Along the breakwaters that reach out into the sea marking the harbour entries to Lido to the north and south of the island, we are accustomed to see tetrapod reinforcing structures, monstrous solid geometrical figures that accompany us in our trips along the shore, all the way to the mooring areas at either end with their tall lighthouses. When the works on the Mose project are completed at San Nicolò and Alberoni we shall certainly see an increase in the number of these structures, used prevalently to resist stormy seas, so as to ensure the continuance and duration of all the work contemplated in the projects of the sites. These works will considerably alter the environmental layout of these areas, designed to provide small harbours with mooring areas and parks on the beach where reclamation work is already in progress, anticipating future developments. For his installation at San Servolo, Marco Maria Giuseppe Scifo probably chose to use the tetrapod as a symbol of the change that is taking place, trying to favour its aesthetic prerogatives, which often pass unnoticed, but which the artist reconsiders at the level of the design and of the materials used, in his case not cold and invasive concrete, but organic wood, emblem of the natural corruption of material, but also of its regeneration and of the consequent necessary care that should be taken regarding any human work.

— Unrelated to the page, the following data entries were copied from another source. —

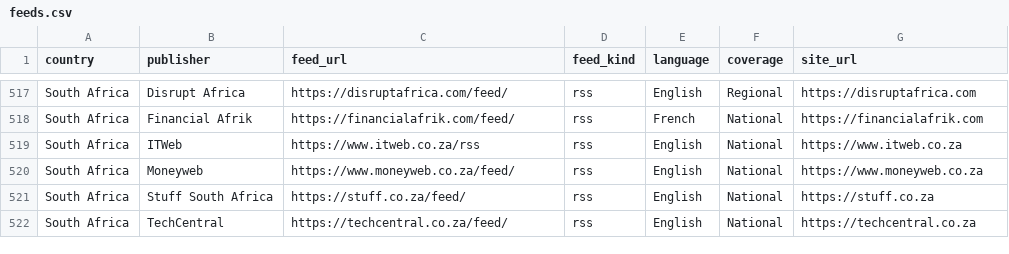
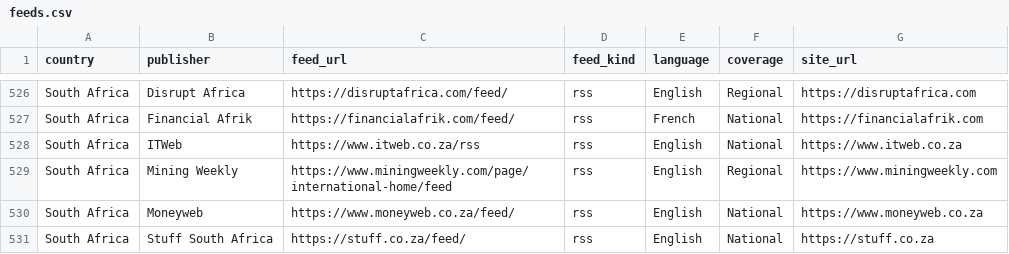
Before and after one commit to dk-forge/talent-intelligence-tracker, a CSV file: data/feeds.csv, drawn as a sheet; only a part is shown, gaps mark what is left out; the shorter side is filled out with more unchanged rows; the diff covers the shown part only; the diff names each change by its address in the sheet, - before the commit and + after, or states it on an @@ line.

```diff
--- a/data/feeds.csv
+++ b/data/feeds.csv
+row 529: South Africa | Mining Weekly | https://www.miningweekly.com/page/international-home/feed | rss | English | Regional | https://www.miningweekly.com
```
Also changed, not shown: 9 added rows elsewhere in this file, 3 other files.
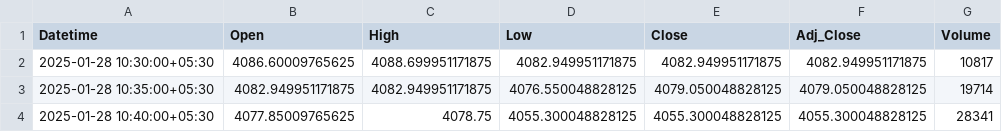
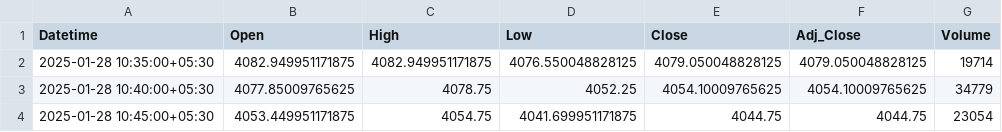
Before and after one commit to chiragpalan/stock_predictions_rnn_v2, a CSV file: temp_csv/TCS_NS.csv, drawn as a sheet.

```diff
--- a/temp_csv/TCS_NS.csv
+++ b/temp_csv/TCS_NS.csv
@@ -1,4 +1,4 @@
 Datetime,Open,High,Low,Close,Adj_Close,Volume
-2025-01-28 10:30:00+05:30,4086.60009765625,4088.699951171875,4082.949951171875,4082.949951171875,4082.949951171875,10817
 2025-01-28 10:35:00+05:30,4082.949951171875,4082.949951171875,4076.550048828125,4079.050048828125,4079.050048828125,19714
-2025-01-28 10:40:00+05:30,4077.85009765625,4078.75,4055.300048828125,4055.300048828125,4055.300048828125,28341
+2025-01-28 10:40:00+05:30,4077.85009765625,4078.75,4052.25,4054.10009765625,4054.10009765625,34779
+2025-01-28 10:45:00+05:30,4053.449951171875,4054.75,4041.699951171875,4044.75,4044.75,23054
```
Also changed, not shown: temp_csv/HDFCBANK_NS.csv, temp_csv/ICICIBANK_NS.csv, 3 other files.
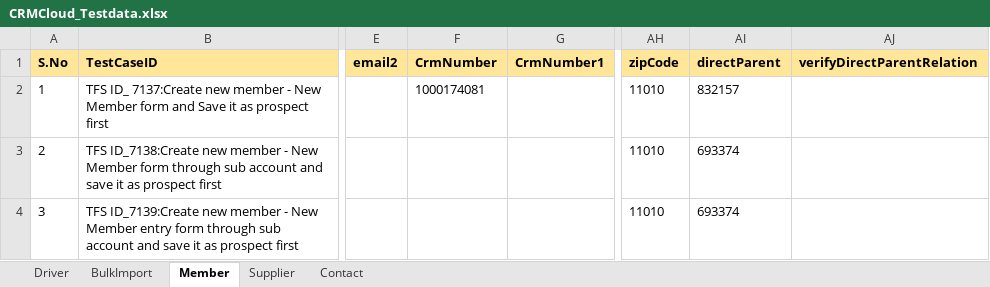
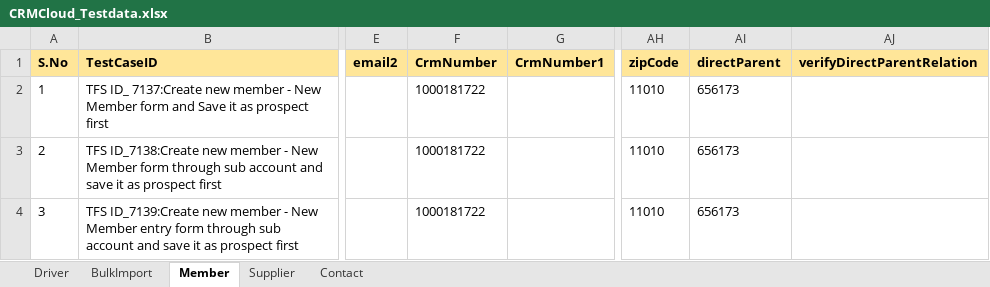
Before and after one commit to Vijayalakshmi-Kamalakannan/Dynamics_CRM_Cloud_After_Wave1, an Excel workbook: data/CRMCloud_Testdata.xlsx, sheet Member, drawn as a sheet; only a part is shown, gaps mark what is left out; values as stored, in another font and other column widths than the file's, no borders; the diff covers the shown part only; the diff names each change by its address in the sheet, - before the commit and + after, or states it on an @@ line.

```diff
--- a/data/CRMCloud_Testdata.xlsx (sheet Member)
+++ b/data/CRMCloud_Testdata.xlsx (sheet Member)
-F2 (CrmNumber): 1000174081
+F2 (CrmNumber): 1000181722
-AI2 (directParent): 832157
+AI2 (directParent): 656173
-F3:F4 (CrmNumber): (empty)
+F3:F4 (CrmNumber): 1000181722
-AI3:AI4 (directParent): 693374
+AI3:AI4 (directParent): 656173
```
Also changed, not shown: 29 edited cells elsewhere in this sheet, sheet Driver, 5 other files.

An interesting investigation at a modular, technical-scientific and organic level, with the intent of restoring art’s intrinsic relationship with science, but always fully respecting nature. To conclude in Scifo’s own words, “the volume in cubic metres of the two tetrapods now located on the Island of San Servolo is not a space occupied by shapes, but the capacity of a molecular whole inscribed in a place”. 


Text by Saverio Simi de Burgis